### [Your goal]
Whenever a line of the material contains the string "with", it should be copied.

◇ ◇ ◇ ◇ ◇ ◇ ◇

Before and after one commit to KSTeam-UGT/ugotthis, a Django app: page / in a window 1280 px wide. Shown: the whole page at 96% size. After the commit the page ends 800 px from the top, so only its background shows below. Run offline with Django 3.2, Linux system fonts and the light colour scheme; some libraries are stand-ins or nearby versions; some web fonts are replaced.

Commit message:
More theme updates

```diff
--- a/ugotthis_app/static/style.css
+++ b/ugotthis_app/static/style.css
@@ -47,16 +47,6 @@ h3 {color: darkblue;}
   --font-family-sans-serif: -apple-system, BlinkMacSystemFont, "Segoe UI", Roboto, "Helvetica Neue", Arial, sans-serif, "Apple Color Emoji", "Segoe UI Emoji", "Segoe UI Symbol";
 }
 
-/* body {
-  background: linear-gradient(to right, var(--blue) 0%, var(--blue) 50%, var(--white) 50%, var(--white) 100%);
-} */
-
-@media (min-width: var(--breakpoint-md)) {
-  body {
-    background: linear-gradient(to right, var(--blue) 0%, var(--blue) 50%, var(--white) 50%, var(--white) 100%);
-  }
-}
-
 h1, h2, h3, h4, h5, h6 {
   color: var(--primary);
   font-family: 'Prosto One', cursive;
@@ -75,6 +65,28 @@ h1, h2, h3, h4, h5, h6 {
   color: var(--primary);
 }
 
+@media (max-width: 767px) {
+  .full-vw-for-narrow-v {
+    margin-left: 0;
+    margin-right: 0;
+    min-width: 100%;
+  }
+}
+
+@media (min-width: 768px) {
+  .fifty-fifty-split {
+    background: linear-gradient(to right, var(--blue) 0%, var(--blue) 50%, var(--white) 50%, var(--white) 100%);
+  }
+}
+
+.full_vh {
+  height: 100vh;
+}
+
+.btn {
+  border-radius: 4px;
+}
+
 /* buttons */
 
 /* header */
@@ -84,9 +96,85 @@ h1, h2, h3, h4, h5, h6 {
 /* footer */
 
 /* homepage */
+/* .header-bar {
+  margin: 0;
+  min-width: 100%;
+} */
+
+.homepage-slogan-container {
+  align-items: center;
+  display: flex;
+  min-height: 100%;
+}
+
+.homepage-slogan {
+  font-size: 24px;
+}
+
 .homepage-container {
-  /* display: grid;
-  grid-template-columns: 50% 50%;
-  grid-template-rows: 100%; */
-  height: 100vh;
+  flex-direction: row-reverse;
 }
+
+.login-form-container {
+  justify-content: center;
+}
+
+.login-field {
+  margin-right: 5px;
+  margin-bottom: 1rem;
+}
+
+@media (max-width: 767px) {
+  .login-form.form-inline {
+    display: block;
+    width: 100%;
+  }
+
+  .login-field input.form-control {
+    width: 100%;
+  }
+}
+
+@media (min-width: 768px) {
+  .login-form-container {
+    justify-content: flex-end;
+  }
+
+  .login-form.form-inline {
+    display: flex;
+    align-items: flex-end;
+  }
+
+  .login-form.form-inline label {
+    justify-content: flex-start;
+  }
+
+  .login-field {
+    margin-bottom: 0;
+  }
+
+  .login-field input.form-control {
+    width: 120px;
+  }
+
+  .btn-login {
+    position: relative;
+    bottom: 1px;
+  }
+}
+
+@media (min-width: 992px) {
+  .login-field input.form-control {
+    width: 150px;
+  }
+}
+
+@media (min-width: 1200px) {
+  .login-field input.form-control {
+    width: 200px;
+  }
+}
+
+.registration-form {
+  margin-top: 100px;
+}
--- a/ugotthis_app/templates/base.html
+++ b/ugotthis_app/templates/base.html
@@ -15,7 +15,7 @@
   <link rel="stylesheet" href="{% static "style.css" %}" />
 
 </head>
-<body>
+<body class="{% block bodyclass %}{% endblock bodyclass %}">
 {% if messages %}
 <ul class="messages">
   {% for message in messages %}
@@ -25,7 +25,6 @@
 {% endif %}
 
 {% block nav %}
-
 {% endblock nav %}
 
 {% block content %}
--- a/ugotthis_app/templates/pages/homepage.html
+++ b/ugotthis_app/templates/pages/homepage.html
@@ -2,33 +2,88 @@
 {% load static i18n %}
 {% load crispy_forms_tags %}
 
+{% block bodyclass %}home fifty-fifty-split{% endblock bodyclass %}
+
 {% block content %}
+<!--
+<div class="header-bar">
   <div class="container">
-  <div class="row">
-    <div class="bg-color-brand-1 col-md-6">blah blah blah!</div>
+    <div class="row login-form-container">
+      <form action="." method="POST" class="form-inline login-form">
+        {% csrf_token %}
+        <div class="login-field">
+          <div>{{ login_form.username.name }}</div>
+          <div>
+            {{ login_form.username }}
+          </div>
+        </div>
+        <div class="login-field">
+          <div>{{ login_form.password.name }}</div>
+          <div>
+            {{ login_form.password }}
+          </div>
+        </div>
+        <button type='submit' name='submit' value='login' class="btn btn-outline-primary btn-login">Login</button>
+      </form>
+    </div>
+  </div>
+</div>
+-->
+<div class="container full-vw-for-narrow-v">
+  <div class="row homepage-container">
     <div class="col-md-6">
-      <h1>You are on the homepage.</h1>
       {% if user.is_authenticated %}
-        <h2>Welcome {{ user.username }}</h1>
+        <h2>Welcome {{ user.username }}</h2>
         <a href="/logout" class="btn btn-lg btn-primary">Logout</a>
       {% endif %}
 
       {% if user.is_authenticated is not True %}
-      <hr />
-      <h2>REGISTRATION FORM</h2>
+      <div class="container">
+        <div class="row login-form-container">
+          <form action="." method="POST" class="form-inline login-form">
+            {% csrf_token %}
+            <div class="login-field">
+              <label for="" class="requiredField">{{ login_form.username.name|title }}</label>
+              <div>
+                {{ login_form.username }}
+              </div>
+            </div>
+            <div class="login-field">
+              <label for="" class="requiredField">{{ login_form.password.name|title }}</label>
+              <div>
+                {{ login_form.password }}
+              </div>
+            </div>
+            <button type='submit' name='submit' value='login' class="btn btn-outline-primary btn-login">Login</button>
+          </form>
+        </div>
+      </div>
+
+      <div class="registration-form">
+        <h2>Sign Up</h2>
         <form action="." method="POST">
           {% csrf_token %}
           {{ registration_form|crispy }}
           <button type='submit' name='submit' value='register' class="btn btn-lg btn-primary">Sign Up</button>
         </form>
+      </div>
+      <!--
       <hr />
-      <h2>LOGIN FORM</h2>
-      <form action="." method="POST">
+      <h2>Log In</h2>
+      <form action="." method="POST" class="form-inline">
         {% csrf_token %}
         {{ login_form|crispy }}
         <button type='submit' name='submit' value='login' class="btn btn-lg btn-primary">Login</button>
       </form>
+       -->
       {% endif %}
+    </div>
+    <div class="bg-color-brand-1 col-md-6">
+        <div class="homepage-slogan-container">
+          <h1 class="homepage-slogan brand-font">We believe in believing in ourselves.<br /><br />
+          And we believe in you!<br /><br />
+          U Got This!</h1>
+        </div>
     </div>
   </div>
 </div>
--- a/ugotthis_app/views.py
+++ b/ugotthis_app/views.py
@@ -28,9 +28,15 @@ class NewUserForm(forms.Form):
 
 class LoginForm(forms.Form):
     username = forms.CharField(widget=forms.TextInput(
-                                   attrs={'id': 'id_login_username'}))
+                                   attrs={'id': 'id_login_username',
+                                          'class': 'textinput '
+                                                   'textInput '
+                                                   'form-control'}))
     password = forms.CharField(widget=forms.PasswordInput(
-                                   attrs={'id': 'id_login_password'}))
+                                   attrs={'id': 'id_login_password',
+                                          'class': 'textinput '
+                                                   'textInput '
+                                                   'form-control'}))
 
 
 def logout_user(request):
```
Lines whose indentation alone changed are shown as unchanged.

◇ ◇ ◇ ◇ ◇ ◇ ◇

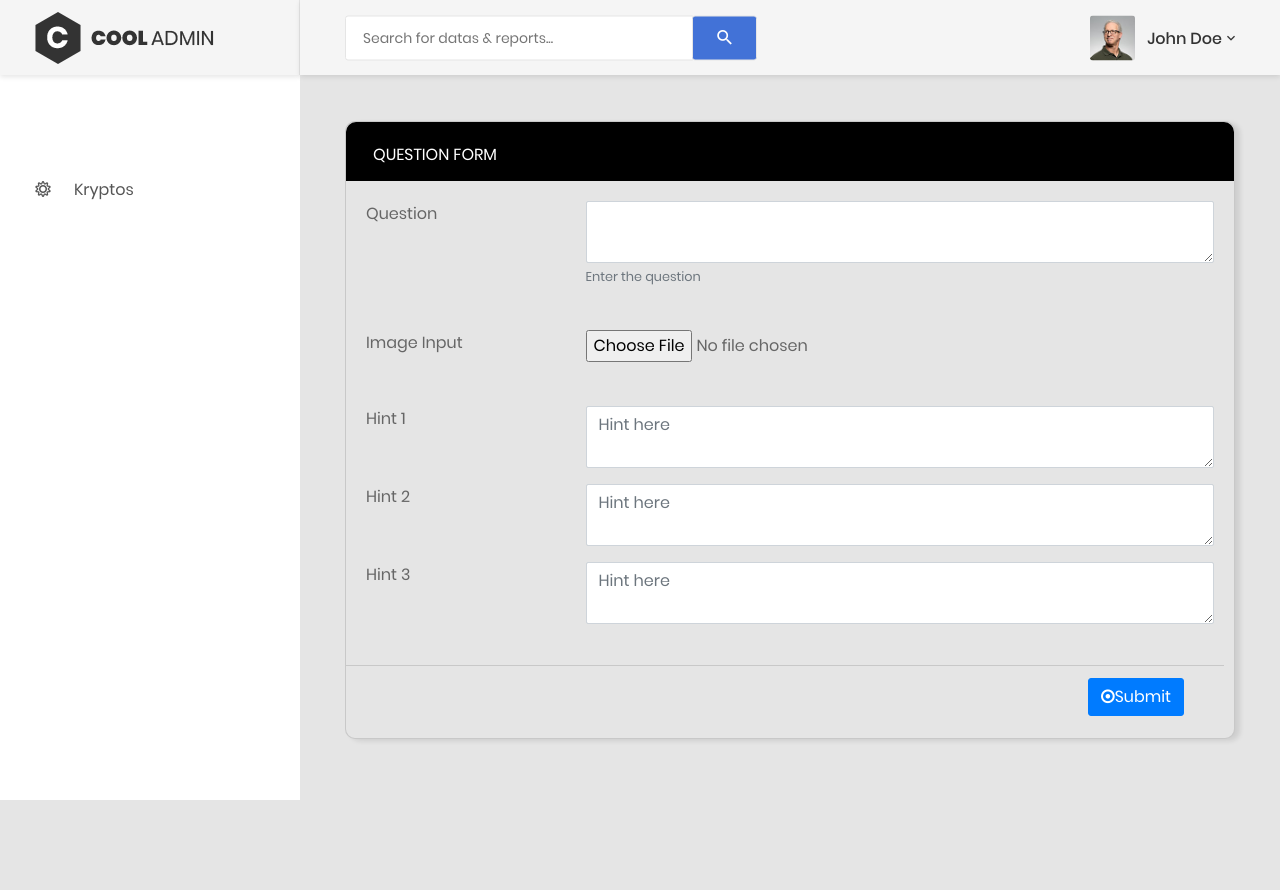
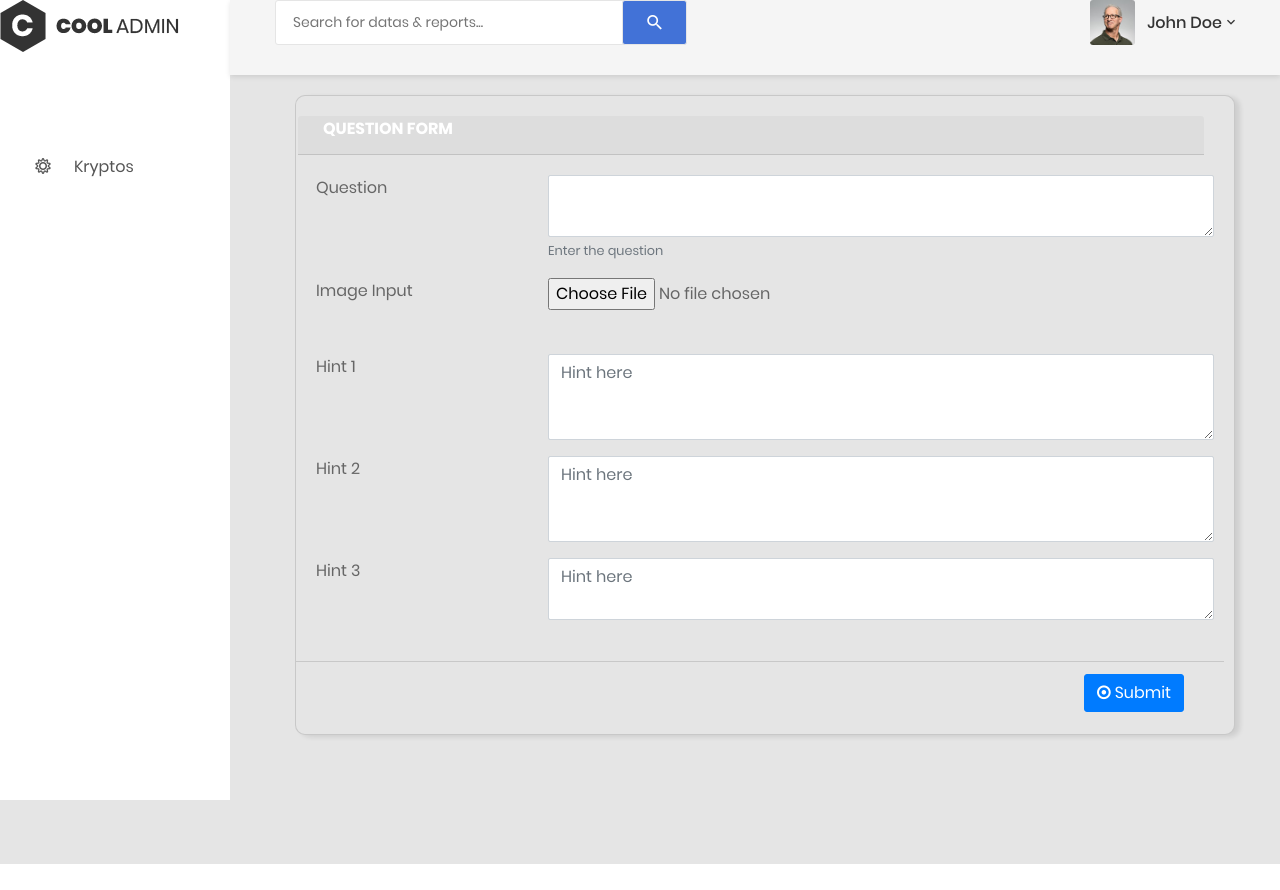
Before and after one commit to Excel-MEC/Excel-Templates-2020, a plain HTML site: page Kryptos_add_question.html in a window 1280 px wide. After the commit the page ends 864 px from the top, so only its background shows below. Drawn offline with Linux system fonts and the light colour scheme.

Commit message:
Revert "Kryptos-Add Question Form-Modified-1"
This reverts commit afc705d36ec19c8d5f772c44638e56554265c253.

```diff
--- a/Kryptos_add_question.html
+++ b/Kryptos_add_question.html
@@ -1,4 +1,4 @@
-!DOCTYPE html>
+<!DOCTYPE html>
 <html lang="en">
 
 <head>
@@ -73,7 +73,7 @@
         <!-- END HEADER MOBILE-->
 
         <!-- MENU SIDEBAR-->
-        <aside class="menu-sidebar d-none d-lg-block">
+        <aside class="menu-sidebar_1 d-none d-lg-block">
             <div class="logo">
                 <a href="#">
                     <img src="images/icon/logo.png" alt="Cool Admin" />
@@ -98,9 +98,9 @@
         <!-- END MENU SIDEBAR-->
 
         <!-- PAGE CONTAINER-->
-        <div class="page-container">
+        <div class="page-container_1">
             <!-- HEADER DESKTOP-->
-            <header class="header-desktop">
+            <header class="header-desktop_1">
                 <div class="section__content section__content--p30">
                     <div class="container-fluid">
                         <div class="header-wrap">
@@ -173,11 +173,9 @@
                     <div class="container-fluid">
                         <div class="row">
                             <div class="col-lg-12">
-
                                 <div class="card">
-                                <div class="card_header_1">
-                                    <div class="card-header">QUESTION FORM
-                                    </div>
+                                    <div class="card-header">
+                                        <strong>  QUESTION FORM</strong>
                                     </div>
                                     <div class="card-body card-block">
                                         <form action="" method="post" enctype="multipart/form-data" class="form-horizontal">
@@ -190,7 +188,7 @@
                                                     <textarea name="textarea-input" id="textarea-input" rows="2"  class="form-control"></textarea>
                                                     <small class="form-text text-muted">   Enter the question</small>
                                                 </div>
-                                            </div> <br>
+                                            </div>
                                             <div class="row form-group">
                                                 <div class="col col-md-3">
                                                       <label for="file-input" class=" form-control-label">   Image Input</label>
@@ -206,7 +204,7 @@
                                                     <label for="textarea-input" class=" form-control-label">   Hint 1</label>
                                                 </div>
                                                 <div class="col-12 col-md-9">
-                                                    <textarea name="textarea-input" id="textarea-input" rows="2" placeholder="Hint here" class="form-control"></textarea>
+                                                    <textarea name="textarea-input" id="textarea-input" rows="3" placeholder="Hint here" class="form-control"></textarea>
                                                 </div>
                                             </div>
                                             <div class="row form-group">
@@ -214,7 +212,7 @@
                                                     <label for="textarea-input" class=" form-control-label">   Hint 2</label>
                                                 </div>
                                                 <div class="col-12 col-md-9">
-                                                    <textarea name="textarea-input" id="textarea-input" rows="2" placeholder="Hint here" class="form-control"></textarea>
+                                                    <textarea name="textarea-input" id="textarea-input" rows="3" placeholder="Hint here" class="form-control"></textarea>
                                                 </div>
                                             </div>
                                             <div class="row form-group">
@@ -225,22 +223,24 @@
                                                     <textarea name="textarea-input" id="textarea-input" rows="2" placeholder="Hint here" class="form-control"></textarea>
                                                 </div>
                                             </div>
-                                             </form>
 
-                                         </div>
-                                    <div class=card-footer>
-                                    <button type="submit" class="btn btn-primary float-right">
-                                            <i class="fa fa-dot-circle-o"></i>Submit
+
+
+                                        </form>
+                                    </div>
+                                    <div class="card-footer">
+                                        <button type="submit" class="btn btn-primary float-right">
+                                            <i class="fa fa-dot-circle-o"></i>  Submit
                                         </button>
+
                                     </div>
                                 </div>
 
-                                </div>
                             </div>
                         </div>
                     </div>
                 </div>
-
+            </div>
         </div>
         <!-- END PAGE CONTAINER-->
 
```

◇ ◇ ◇ ◇ ◇ ◇ ◇

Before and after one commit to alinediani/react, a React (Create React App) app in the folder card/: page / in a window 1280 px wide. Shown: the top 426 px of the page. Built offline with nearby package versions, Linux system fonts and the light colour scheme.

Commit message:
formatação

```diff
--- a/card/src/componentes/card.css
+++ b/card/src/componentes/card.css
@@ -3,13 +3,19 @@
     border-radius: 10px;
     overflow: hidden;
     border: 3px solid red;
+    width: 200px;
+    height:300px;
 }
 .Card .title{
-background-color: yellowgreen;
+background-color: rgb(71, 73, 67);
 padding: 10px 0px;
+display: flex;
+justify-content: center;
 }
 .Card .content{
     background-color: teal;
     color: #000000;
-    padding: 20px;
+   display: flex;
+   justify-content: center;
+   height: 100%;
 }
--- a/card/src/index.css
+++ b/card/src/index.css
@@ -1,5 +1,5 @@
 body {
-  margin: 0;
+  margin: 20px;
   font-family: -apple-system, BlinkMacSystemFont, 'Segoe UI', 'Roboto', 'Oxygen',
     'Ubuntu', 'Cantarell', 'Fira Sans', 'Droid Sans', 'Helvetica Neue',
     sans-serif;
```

◇ ◇ ◇ ◇ ◇ ◇ ◇

### [Solution for this task]
Before and after one commit to KSTeam-UGT/ugotthis, a Django app: page / in a window 1280 px wide. Shown: the whole page at 96% size. After the commit the page ends 800 px from the top, so only its background shows below. Run offline with Django 3.2, Linux system fonts and the light colour scheme; some libraries are stand-ins or nearby versions; some web fonts are replaced.
Before and after one commit to Excel-MEC/Excel-Templates-2020, a plain HTML site: page Kryptos_add_question.html in a window 1280 px wide. After the commit the page ends 864 px from the top, so only its background shows below. Drawn offline with Linux system fonts and the light colour scheme.
Before and after one commit to alinediani/react, a React (Create React App) app in the folder card/: page / in a window 1280 px wide. Shown: the top 426 px of the page. Built offline with nearby package versions, Linux system fonts and the light colour scheme.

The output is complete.